Chelan PUD offers tours of Rocky Reach Dam

Rocky Reach Dam - Wenatchee, WA

WENATCHEE, WA – It’s easy – flip a switch, complete a circuit and now you have light! Electricity may look simple, but there’s a lot that goes into harnessing the power of falling water to make electricity. It’s as much a marvel of modern science as it is magic.

Debbie Gallaher, Visitor Center manager explains it all begins with 11 million gallons of water from the Columbia River falling 93 feet every minute onto turbine blades to rotate a shaft and spin a generator that releases electrons. These electrons travel across power lines and to homes and businesses.

“All of this happens at the speed of light, which is more than 186,000 miles per second,” Gallaher said. “It takes longer to explain it than for all of this to actually happen!”

Congressman Dave Reichert Staff tours with Bob Bauer Rocky Reach Dam with Suzanne Grassell, summer of 2015.

You can see this fascinating process in action on a hardhat tour of Rocky Reach Dam. These free 90-minute tours offer a behind-the-scenes glimpse into the people and technology that power more than 50,000 retail customers in Chelan County, plus utilities that serve customers across the Pacific Northwest.

At the same time, Chelan PUD is protecting salmon and steelhead swimming past the dam and wildlife along the river shore.

“People love the opportunity to go down and see the enormous size of the units,” Gallaher said. “Visitors can feel the vibration, hear the hum and see the tools that are used. They learn more than they ever thought when they started the tour.”

Here’s what you’ll see:
• Rocky Reach’s 11 massive generators up close, each weighing about 1.4 million pounds.
• The Columbia River in mid-stream from the forebay deck
• History come alive in the Museum of the Columbia
• Thousands of salmon and steelhead headed up the fish ladder

The Visitor Center café offers food and treats including ice cream, plus there are acres of lawns and gardens, a playground and hands-on fun for adults and kids.

The hardhat tours are this Saturday, July 15 and next Saturday, July 22, for those 12 and older, who can comfortably walk up to 1.5 miles and climb flights of stairs.

“I think there is something for everyone to learn,” Gallaher said.

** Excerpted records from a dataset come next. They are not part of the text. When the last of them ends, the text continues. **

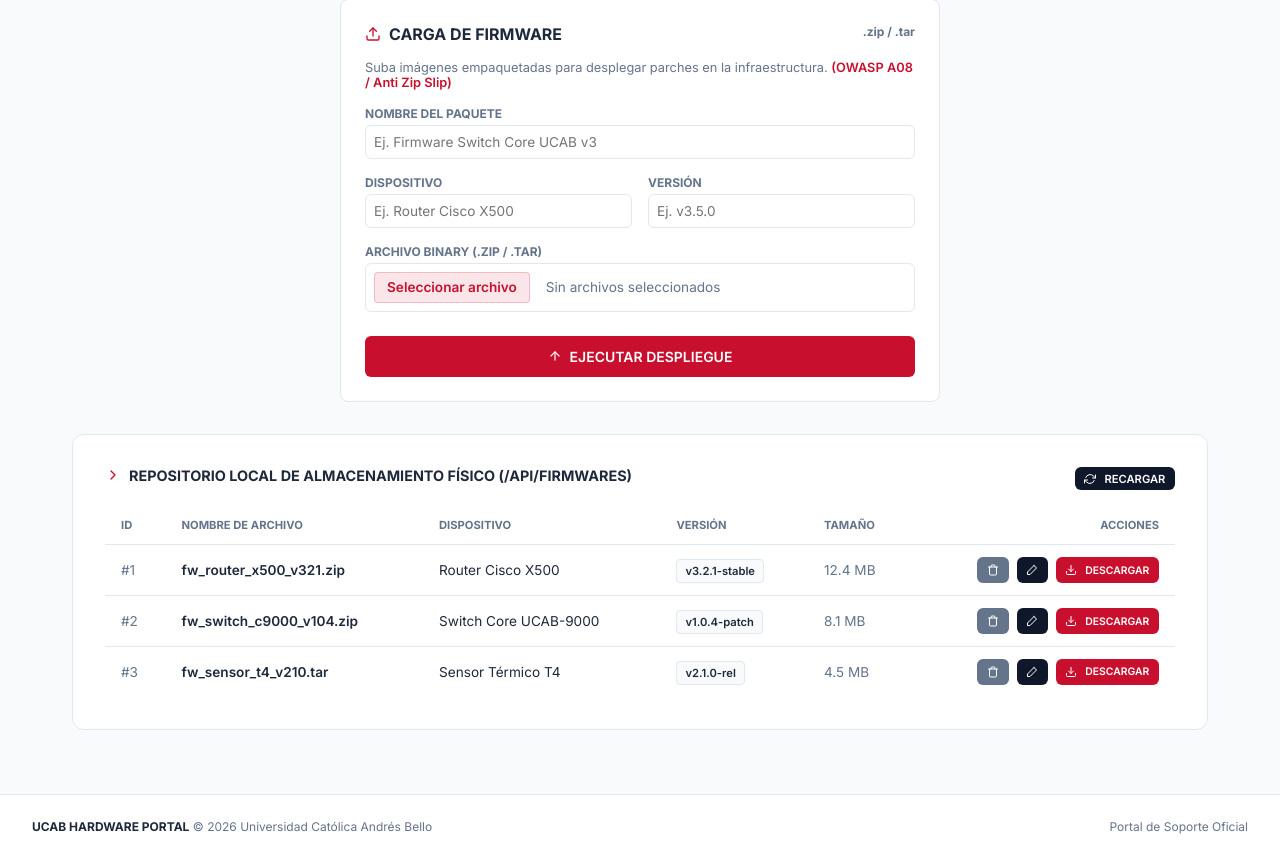
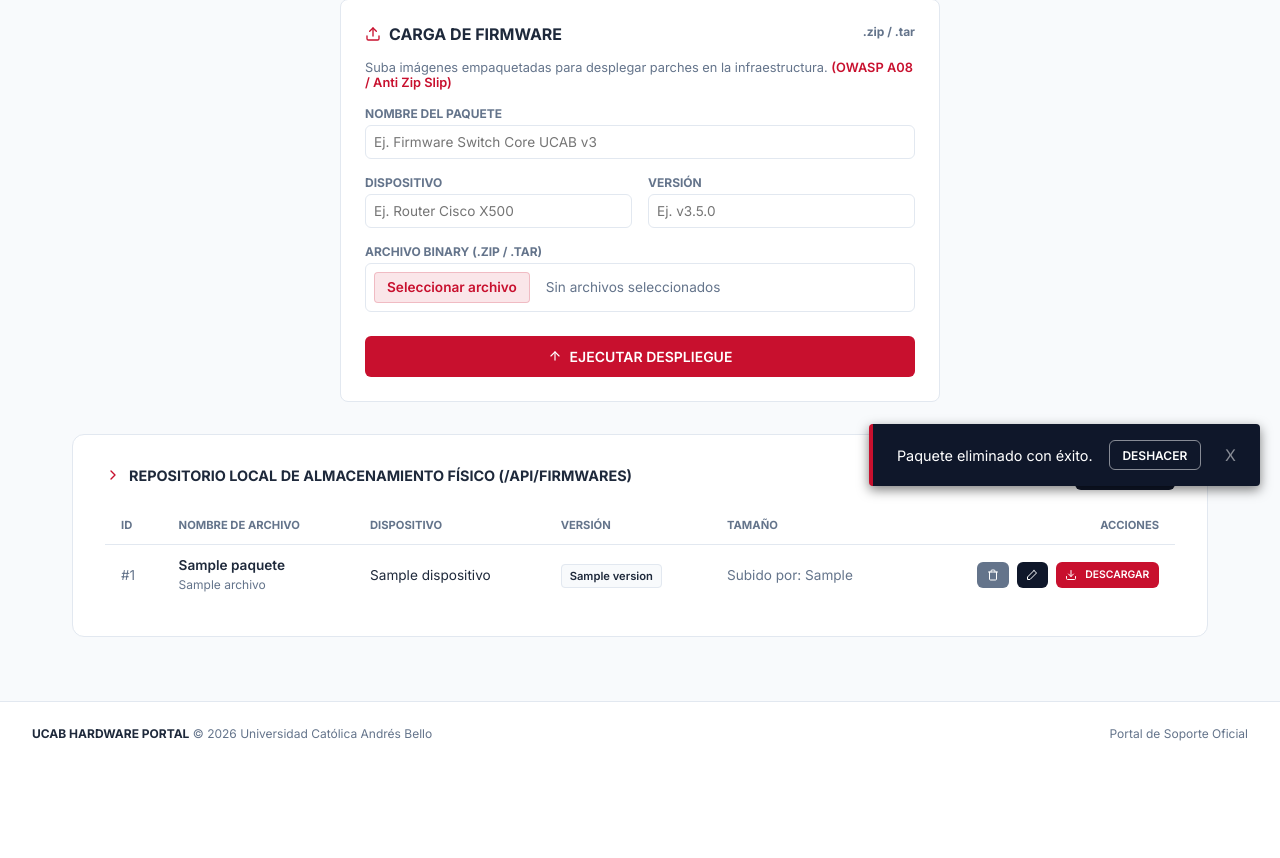
Before and after one commit to PySanti/ProyectoCiberseguridad, a Flask app: template templates/admin.html in a window 1280 px wide. Shown: the part 294-1152 px from the top of the page. After the commit the page ends 1035 px from the top, so only its background shows below. Run offline with Flask 3, Linux system fonts and the light colour scheme; the template is opened without the code that fills it: most values are stand-ins (such as "Sample title", 1, 10 or a date in 2020).

Commit message:
Adicion la interfaz de usuario del catálogo de firmware, el esquema de la base de datos y los puntos finales CRUD
Introducir un catálogo dinámico de firmware «paquetes»: esquema de base de datos actualizado (tabla «paquetes» con los campos dispositivo, nombre, versión, suma de comprobación, fecha, archivo, subido_por y eliminado) y registros de muestra predefinidos en init_db. Pasar «paquetes» al índice de autenticación y hacer que las plantillas de inicio de sesión y de administración muestren el catálogo con flujos de descarga, edición y eliminación temporal («eliminado»), ventanas modales y notificaciones emergentes de deshacer. El archivo «updates.py» ahora guarda los paquetes subidos (suma de comprobación, fecha) y añade puntos finales para eliminar, deshacer la eliminación y editar. Se ha añadido el uso de «import/get_db» donde era necesario.

```diff
--- a/templates/admin.html
+++ b/templates/admin.html
@@ -86,17 +86,17 @@
         <form method="post" action="/upload-update" enctype="multipart/form-data">
           <div class="form-group">
             <label class="form-label">NOMBRE DEL PAQUETE</label>
-            <input type="text" class="form-control" style="padding: 0.5rem; font-size: 0.85rem;" placeholder="Ej. Firmware Switch Core UCAB v3">
+            <input type="text" name="nombre" class="form-control" style="padding: 0.5rem; font-size: 0.85rem;" placeholder="Ej. Firmware Switch Core UCAB v3">
           </div>
 
           <div class="form-grid">
             <div>
               <label class="form-label">DISPOSITIVO</label>
-              <input type="text" class="form-control" style="padding: 0.5rem; font-size: 0.85rem;" placeholder="Ej. Router Cisco X500">
+              <input type="text" name="dispositivo" class="form-control" style="padding: 0.5rem; font-size: 0.85rem;" placeholder="Ej. Router Cisco X500">
             </div>
             <div>
               <label class="form-label">VERSIÓN</label>
-              <input type="text" class="form-control" style="padding: 0.5rem; font-size: 0.85rem;" placeholder="Ej. v3.5.0">
+              <input type="text" name="version" class="form-control" style="padding: 0.5rem; font-size: 0.85rem;" placeholder="Ej. v3.5.0">
             </div>
           </div>
 
@@ -141,17 +141,21 @@
           </tr>
         </thead>
         <tbody>
+          {% for paquete in paquetes %}
           <tr>
-            <td style="color: var(--text-muted);">#1</td>
-            <td style="font-weight: 600; color: var(--text-main);">fw_router_x500_v321.zip</td>
-            <td>Router Cisco X500</td>
-            <td><span class="version-badge" style="font-size: 0.7rem;">v3.2.1-stable</span></td>
-            <td style="color: var(--text-muted);">12.4 MB</td>
+            <td style="color: var(--text-muted);">#{{ paquete.id }}</td>
+            <td style="font-weight: 600; color: var(--text-main);">
+              <div>{{ paquete.nombre }}</div>
+              <div style="font-size: 0.75rem; color: var(--text-muted); font-weight: 400; margin-top: 4px;">{{ paquete.archivo }}</div>
+            </td>
+            <td>{{ paquete.dispositivo }}</td>
+            <td><span class="version-badge" style="font-size: 0.7rem;">{{ paquete.version }}</span></td>
+            <td style="color: var(--text-muted);">Subido por: {{ paquete.subido_por }}</td>
             <td style="text-align: right;">
               <div style="display: flex; justify-content: flex-end; gap: 0.5rem;">
-                <button type="button" class="btn-primary" style="padding: 0.4rem 0.6rem; font-size: 0.65rem; background: var(--text-muted);" title="Eliminar (Simulado)"><svg xmlns="http://www.w3.org/2000/svg" width="12" height="12" viewBox="0 0 24 24" fill="none" stroke="currentColor" stroke-width="2" stroke-linecap="round" stroke-linejoin="round"><polyline points="3 6 5 6 21 6"></polyline><path d="M19 6v14a2 2 0 0 1-2 2H7a2 2 0 0 1-2-2V6m3 0V4a2 2 0 0 1 2-2h4a2 2 0 0 1 2 2v2"></path></svg></button>
-                <button type="button" class="btn-primary" style="padding: 0.4rem 0.6rem; font-size: 0.65rem; background: var(--ucab-dark);" title="Editar (Simulado)"><svg xmlns="http://www.w3.org/2000/svg" width="12" height="12" viewBox="0 0 24 24" fill="none" stroke="currentColor" stroke-width="2" stroke-linecap="round" stroke-linejoin="round"><polygon points="16 3 21 8 8 21 3 21 3 16 16 3"></polygon></svg></button>
-                <a href="/download/fw_router_x500_v321.zip" style="text-decoration: none;">
+                <button type="button" onclick="openDeleteModal({{ paquete.id }}, '{{ paquete.nombre }}')" class="btn-primary" style="padding: 0.4rem 0.6rem; font-size: 0.65rem; background: var(--text-muted);" title="Eliminar"><svg xmlns="http://www.w3.org/2000/svg" width="12" height="12" viewBox="0 0 24 24" fill="none" stroke="currentColor" stroke-width="2" stroke-linecap="round" stroke-linejoin="round"><polyline points="3 6 5 6 21 6"></polyline><path d="M19 6v14a2 2 0 0 1-2 2H7a2 2 0 0 1-2-2V6m3 0V4a2 2 0 0 1 2-2h4a2 2 0 0 1 2 2v2"></path></svg></button>
+                <button type="button" onclick="openEditModal({{ paquete.id }}, '{{ paquete.nombre }}', '{{ paquete.dispositivo }}', '{{ paquete.version }}')" class="btn-primary" style="padding: 0.4rem 0.6rem; font-size: 0.65rem; background: var(--ucab-dark);" title="Editar"><svg xmlns="http://www.w3.org/2000/svg" width="12" height="12" viewBox="0 0 24 24" fill="none" stroke="currentColor" stroke-width="2" stroke-linecap="round" stroke-linejoin="round"><polygon points="16 3 21 8 8 21 3 21 3 16 16 3"></polygon></svg></button>
+                <a href="/download/{{ paquete.archivo }}" style="text-decoration: none;">
                   <button type="button" class="btn-primary" style="padding: 0.4rem 0.6rem; font-size: 0.65rem;">
                     <svg xmlns="http://www.w3.org/2000/svg" width="12" height="12" viewBox="0 0 24 24" fill="none" stroke="currentColor" stroke-width="2" stroke-linecap="round" stroke-linejoin="round"><path d="M21 15v4a2 2 0 0 1-2 2H5a2 2 0 0 1-2-2v-4"></path><polyline points="7 10 12 15 17 10"></polyline><line x1="12" y1="15" x2="12" y2="3"></line></svg>
                     DESCARGAR
@@ -160,44 +164,12 @@
               </div>
             </td>
           </tr>
+          {% endfor %}
+          {% if not paquetes %}
           <tr>
-            <td style="color: var(--text-muted);">#2</td>
-            <td style="font-weight: 600; color: var(--text-main);">fw_switch_c9000_v104.zip</td>
-            <td>Switch Core UCAB-9000</td>
-            <td><span class="version-badge" style="font-size: 0.7rem;">v1.0.4-patch</span></td>
-            <td style="color: var(--text-muted);">8.1 MB</td>
-            <td style="text-align: right;">
-              <div style="display: flex; justify-content: flex-end; gap: 0.5rem;">
-                <button type="button" class="btn-primary" style="padding: 0.4rem 0.6rem; font-size: 0.65rem; background: var(--text-muted);" title="Eliminar (Simulado)"><svg xmlns="http://www.w3.org/2000/svg" width="12" height="12" viewBox="0 0 24 24" fill="none" stroke="currentColor" stroke-width="2" stroke-linecap="round" stroke-linejoin="round"><polyline points="3 6 5 6 21 6"></polyline><path d="M19 6v14a2 2 0 0 1-2 2H7a2 2 0 0 1-2-2V6m3 0V4a2 2 0 0 1 2-2h4a2 2 0 0 1 2 2v2"></path></svg></button>
-                <button type="button" class="btn-primary" style="padding: 0.4rem 0.6rem; font-size: 0.65rem; background: var(--ucab-dark);" title="Editar (Simulado)"><svg xmlns="http://www.w3.org/2000/svg" width="12" height="12" viewBox="0 0 24 24" fill="none" stroke="currentColor" stroke-width="2" stroke-linecap="round" stroke-linejoin="round"><polygon points="16 3 21 8 8 21 3 21 3 16 16 3"></polygon></svg></button>
-                <a href="/download/fw_switch_c9000_v104.zip" style="text-decoration: none;">
-                  <button type="button" class="btn-primary" style="padding: 0.4rem 0.6rem; font-size: 0.65rem;">
-                    <svg xmlns="http://www.w3.org/2000/svg" width="12" height="12" viewBox="0 0 24 24" fill="none" stroke="currentColor" stroke-width="2" stroke-linecap="round" stroke-linejoin="round"><path d="M21 15v4a2 2 0 0 1-2 2H5a2 2 0 0 1-2-2v-4"></path><polyline points="7 10 12 15 17 10"></polyline><line x1="12" y1="15" x2="12" y2="3"></line></svg>
-                    DESCARGAR
-                  </button>
-                </a>
-              </div>
-            </td>
+            <td colspan="6" style="text-align: center; padding: 1.5rem; color: var(--text-muted);">Repositorio vacío.</td>
           </tr>
-          <tr>
-            <td style="color: var(--text-muted);">#3</td>
-            <td style="font-weight: 600; color: var(--text-main);">fw_sensor_t4_v210.tar</td>
-            <td>Sensor Térmico T4</td>
-            <td><span class="version-badge" style="font-size: 0.7rem;">v2.1.0-rel</span></td>
-            <td style="color: var(--text-muted);">4.5 MB</td>
-            <td style="text-align: right;">
-              <div style="display: flex; justify-content: flex-end; gap: 0.5rem;">
-                <button type="button" class="btn-primary" style="padding: 0.4rem 0.6rem; font-size: 0.65rem; background: var(--text-muted);" title="Eliminar (Simulado)"><svg xmlns="http://www.w3.org/2000/svg" width="12" height="12" viewBox="0 0 24 24" fill="none" stroke="currentColor" stroke-width="2" stroke-linecap="round" stroke-linejoin="round"><polyline points="3 6 5 6 21 6"></polyline><path d="M19 6v14a2 2 0 0 1-2 2H7a2 2 0 0 1-2-2V6m3 0V4a2 2 0 0 1 2-2h4a2 2 0 0 1 2 2v2"></path></svg></button>
-                <button type="button" class="btn-primary" style="padding: 0.4rem 0.6rem; font-size: 0.65rem; background: var(--ucab-dark);" title="Editar (Simulado)"><svg xmlns="http://www.w3.org/2000/svg" width="12" height="12" viewBox="0 0 24 24" fill="none" stroke="currentColor" stroke-width="2" stroke-linecap="round" stroke-linejoin="round"><polygon points="16 3 21 8 8 21 3 21 3 16 16 3"></polygon></svg></button>
-                <a href="/download/fw_sensor_t4_v210.tar" style="text-decoration: none;">
-                  <button type="button" class="btn-primary" style="padding: 0.4rem 0.6rem; font-size: 0.65rem;">
-                    <svg xmlns="http://www.w3.org/2000/svg" width="12" height="12" viewBox="0 0 24 24" fill="none" stroke="currentColor" stroke-width="2" stroke-linecap="round" stroke-linejoin="round"><path d="M21 15v4a2 2 0 0 1-2 2H5a2 2 0 0 1-2-2v-4"></path><polyline points="7 10 12 15 17 10"></polyline><line x1="12" y1="15" x2="12" y2="3"></line></svg>
-                    DESCARGAR
-                  </button>
-                </a>
-              </div>
-            </td>
-          </tr>
+          {% endif %}
         </tbody>
       </table>
     </div>
@@ -208,12 +180,93 @@
     <div>Portal de Soporte Oficial</div>
   </footer>
 
+  <div id="editModal" style="display: none; position: fixed; inset: 0; background: rgba(0,0,0,0.8); z-index: 1000; justify-content: center; align-items: center;">
+    <div class="admin-card" style="width: 100%; max-width: 400px; padding: 2rem;">
+      <div class="admin-card-header" style="justify-content: space-between; border-bottom: 1px solid rgba(255,255,255,0.1); padding-bottom: 1rem; margin-bottom: 1rem;">
+        <div class="admin-card-title">Editar Firmware</div>
+        <button onclick="closeEditModal()" style="background:none;border:none;color:var(--text-muted);cursor:pointer;font-size:1.2rem;">X</button>
+      </div>
+      <form id="editForm" method="post" action="">
+        <div class="form-group" style="margin-top: 1rem;">
+          <label class="form-label">NOMBRE DEL PAQUETE</label>
+          <input type="text" name="nombre" id="editNombre" class="form-control" style="padding: 0.5rem;" required>
+        </div>
+        <div class="form-group">
+          <label class="form-label">DISPOSITIVO</label>
+          <input type="text" name="dispositivo" id="editDispositivo" class="form-control" style="padding: 0.5rem;" required>
+        </div>
+        <div class="form-group">
+          <label class="form-label">VERSIÓN</label>
+          <input type="text" name="version" id="editVersion" class="form-control" style="padding: 0.5rem;" required>
+        </div>
+        <button type="submit" class="btn-primary" style="width: 100%; justify-content: center; margin-top: 1.5rem;">GUARDAR CAMBIOS</button>
+      </form>
+    </div>
+  </div>
+
+  <div id="deleteModal" style="display: none; position: fixed; inset: 0; background: rgba(0,0,0,0.8); z-index: 1000; justify-content: center; align-items: center;">
+    <div class="admin-card" style="width: 100%; max-width: 400px; padding: 2rem;">
+      <div class="admin-card-header" style="justify-content: space-between; border-bottom: 1px solid rgba(255,255,255,0.1); padding-bottom: 1rem; margin-bottom: 1rem;">
+        <div class="admin-card-title" style="color: var(--ucab-red);">Eliminar Firmware</div>
+        <button onclick="closeDeleteModal()" style="background:none;border:none;color:var(--text-muted);cursor:pointer;font-size:1.2rem;">X</button>
+      </div>
+      <p style="margin-bottom: 1.5rem; color: var(--text-main);">¿Estás seguro de que deseas eliminar permanentemente el paquete <strong id="deleteNombreTexto"></strong>?</p>
+      <form id="deleteForm" method="post" action="">
+        <div style="display: flex; gap: 1rem;">
+          <button type="button" onclick="closeDeleteModal()" class="btn-primary" style="flex: 1; justify-content: center; background: var(--text-muted);">CANCELAR</button>
+          <button type="submit" class="btn-primary" style="flex: 1; justify-content: center; background: var(--ucab-red);">ELIMINAR</button>
+        </div>
+      </form>
+    </div>
+  </div>
+
   <script>
     // Manejo de actualización del input file
     document.getElementById('realFileInput').addEventListener('change', function(e) {
       const fileName = e.target.files[0] ? e.target.files[0].name : 'Sin archivos seleccionados';
       document.getElementById('fileNameDisplay').textContent = fileName;
     });
+
+    function openEditModal(id, nombre, dispositivo, version) {
+      document.getElementById('editForm').action = '/edit-update/' + id;
+      document.getElementById('editNombre').value = nombre;
+      document.getElementById('editDispositivo').value = dispositivo;
+      document.getElementById('editVersion').value = version;
+      document.getElementById('editModal').style.display = 'flex';
+    }
+
+    function closeEditModal() {
+      document.getElementById('editModal').style.display = 'none';
+    }
+
+    function openDeleteModal(id, nombre) {
+      document.getElementById('deleteForm').action = '/delete-update/' + id;
+      document.getElementById('deleteNombreTexto').textContent = nombre;
+      document.getElementById('deleteModal').style.display = 'flex';
+    }
+
+    function closeDeleteModal() {
+      document.getElementById('deleteModal').style.display = 'none';
+    }
   </script>
+
+  {% if deleted_id %}
+  <div id="undoToast" style="position: fixed; bottom: 20px; right: 20px; background: var(--ucab-dark); border-left: 4px solid var(--ucab-red); padding: 1rem 1.5rem; border-radius: 4px; display: flex; align-items: center; gap: 1rem; box-shadow: 0 4px 12px rgba(0,0,0,0.5); z-index: 2000; transition: opacity 0.5s ease;">
+    <div style="color: white; font-size: 0.9rem;">Paquete eliminado con éxito.</div>
+    <form action="/undo-delete/{{ deleted_id }}" method="post" style="margin: 0;">
+      <button type="submit" class="btn-primary" style="padding: 0.4rem 0.8rem; font-size: 0.75rem; background: transparent; border: 1px solid rgba(255,255,255,0.5); color: white; cursor: pointer;">DESHACER</button>
+    </form>
+    <button onclick="document.getElementById('undoToast').style.display='none'" style="background: none; border: none; color: rgba(255,255,255,0.5); cursor: pointer; font-size: 1rem; margin-left: 0.5rem;">X</button>
+  </div>
+  <script>
+    setTimeout(() => {
+      const toast = document.getElementById('undoToast');
+      if (toast) {
+        toast.style.opacity = '0';
+        setTimeout(() => toast.style.display = 'none', 500);
+      }
+    }, 10000); // 10 seconds
+  </script>
+  {% endif %}
 </body>
 </html>
```
Also changed, not shown: auth.py (+6 -1 lines), init_db.py (+14 -1 lines), templates/login.html (+23 -51 lines), updates.py (+78 -2 lines), ciberseguridad.db (added).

Reserve your own hardhat tour now to get an inside look at the shocking science of hydroelectricity and the magic behind a light switch. Call 663-7522 to reserve your spot.